(Revision comparison data)
——

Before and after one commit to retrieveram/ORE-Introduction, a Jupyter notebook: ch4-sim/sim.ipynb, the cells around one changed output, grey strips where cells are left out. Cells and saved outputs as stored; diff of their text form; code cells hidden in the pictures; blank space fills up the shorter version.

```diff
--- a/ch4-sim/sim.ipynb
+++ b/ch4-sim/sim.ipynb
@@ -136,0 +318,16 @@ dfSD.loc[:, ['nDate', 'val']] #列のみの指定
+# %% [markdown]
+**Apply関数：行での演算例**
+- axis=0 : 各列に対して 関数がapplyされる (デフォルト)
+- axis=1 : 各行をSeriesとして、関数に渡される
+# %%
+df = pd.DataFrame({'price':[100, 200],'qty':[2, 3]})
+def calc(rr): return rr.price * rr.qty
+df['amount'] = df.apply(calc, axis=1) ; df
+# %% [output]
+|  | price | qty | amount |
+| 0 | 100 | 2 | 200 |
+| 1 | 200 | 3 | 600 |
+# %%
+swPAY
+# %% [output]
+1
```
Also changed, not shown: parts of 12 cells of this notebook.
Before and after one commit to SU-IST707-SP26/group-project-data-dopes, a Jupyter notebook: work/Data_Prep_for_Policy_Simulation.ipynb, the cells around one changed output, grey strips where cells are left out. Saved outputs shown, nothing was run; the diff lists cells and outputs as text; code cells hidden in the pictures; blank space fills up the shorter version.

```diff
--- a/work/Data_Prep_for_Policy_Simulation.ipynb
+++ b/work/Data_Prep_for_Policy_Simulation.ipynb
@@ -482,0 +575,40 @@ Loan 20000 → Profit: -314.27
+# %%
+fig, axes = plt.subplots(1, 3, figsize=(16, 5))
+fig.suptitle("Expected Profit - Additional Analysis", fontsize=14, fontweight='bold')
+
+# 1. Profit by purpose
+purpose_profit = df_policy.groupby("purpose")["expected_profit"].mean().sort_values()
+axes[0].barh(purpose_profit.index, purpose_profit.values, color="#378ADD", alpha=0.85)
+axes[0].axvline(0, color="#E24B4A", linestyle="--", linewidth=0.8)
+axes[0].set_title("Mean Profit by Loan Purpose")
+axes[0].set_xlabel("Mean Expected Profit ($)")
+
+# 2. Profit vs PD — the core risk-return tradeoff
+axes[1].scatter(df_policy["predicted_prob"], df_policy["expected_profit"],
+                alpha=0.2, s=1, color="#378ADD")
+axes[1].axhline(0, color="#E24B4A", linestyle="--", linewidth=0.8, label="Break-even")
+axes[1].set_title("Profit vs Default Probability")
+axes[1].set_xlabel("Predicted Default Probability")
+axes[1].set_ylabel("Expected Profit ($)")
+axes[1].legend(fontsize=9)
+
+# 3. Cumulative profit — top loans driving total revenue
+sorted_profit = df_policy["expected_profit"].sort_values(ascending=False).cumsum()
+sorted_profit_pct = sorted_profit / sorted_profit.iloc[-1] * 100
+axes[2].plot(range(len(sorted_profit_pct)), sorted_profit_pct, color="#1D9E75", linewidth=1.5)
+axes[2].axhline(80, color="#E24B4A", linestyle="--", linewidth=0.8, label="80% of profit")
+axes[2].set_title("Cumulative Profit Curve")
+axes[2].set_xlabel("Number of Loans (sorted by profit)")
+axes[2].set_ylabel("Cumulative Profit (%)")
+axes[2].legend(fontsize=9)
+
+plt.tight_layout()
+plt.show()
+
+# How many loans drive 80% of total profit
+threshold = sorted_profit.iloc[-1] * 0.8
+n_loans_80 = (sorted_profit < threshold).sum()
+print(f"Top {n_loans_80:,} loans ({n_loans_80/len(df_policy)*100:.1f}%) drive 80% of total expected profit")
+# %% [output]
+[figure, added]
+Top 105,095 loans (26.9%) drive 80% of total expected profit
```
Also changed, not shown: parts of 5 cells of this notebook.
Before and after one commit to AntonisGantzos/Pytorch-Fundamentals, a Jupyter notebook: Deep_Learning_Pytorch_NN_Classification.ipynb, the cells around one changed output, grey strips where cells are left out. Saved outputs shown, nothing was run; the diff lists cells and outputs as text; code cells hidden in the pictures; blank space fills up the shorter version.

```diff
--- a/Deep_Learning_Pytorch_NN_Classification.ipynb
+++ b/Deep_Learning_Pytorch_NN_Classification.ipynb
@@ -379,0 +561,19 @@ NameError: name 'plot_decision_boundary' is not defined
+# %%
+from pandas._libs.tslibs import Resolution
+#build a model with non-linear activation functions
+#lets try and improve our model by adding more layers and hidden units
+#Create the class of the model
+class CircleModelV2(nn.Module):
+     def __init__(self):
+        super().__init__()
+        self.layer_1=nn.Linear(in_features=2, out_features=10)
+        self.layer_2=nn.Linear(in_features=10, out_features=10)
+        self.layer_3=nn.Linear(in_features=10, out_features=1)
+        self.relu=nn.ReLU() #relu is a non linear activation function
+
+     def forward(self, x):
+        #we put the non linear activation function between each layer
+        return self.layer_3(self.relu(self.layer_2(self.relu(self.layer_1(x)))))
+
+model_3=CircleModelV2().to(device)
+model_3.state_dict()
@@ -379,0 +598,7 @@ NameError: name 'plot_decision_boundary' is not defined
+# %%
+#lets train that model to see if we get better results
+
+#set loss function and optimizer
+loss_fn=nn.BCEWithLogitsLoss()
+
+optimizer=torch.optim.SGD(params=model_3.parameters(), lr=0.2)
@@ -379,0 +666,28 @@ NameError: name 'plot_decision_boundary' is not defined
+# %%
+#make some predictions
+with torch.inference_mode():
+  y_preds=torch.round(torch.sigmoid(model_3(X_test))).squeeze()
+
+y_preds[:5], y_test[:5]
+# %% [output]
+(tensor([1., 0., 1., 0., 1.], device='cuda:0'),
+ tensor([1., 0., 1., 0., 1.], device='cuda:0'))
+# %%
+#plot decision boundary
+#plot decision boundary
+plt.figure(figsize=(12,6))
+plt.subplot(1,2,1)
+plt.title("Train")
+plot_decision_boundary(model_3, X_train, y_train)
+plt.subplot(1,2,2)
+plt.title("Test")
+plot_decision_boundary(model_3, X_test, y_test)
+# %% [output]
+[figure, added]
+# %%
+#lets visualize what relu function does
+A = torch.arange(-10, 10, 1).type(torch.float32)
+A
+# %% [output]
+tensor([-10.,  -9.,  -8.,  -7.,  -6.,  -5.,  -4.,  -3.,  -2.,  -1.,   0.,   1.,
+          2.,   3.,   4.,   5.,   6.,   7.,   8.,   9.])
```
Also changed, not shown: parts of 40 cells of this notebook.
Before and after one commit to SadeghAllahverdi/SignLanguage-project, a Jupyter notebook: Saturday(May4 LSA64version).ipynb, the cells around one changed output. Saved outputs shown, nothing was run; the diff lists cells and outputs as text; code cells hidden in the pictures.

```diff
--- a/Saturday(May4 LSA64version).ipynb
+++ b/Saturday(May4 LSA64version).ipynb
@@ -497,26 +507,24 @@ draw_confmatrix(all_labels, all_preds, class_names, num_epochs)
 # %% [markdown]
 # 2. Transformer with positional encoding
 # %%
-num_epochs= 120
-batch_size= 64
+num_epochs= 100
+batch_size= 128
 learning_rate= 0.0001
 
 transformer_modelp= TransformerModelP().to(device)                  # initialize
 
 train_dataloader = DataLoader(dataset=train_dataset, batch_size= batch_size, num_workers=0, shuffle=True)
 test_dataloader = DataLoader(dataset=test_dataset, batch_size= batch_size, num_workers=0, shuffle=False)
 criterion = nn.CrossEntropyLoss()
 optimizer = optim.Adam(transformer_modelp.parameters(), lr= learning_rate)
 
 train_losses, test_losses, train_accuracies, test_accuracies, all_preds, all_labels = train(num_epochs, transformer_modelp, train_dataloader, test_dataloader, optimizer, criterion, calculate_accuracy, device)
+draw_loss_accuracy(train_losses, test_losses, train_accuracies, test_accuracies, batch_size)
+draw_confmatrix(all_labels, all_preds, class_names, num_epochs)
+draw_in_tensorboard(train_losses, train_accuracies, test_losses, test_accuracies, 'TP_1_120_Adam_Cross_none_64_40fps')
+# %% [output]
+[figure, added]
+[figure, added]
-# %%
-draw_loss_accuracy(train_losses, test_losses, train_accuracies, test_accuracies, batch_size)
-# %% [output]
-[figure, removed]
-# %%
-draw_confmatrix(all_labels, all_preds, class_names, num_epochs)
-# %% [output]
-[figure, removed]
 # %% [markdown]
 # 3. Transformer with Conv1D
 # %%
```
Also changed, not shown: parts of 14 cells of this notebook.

——

Give the number of lines in the records above that contain the word "color", and nothing more.

◆ **Written solution**
6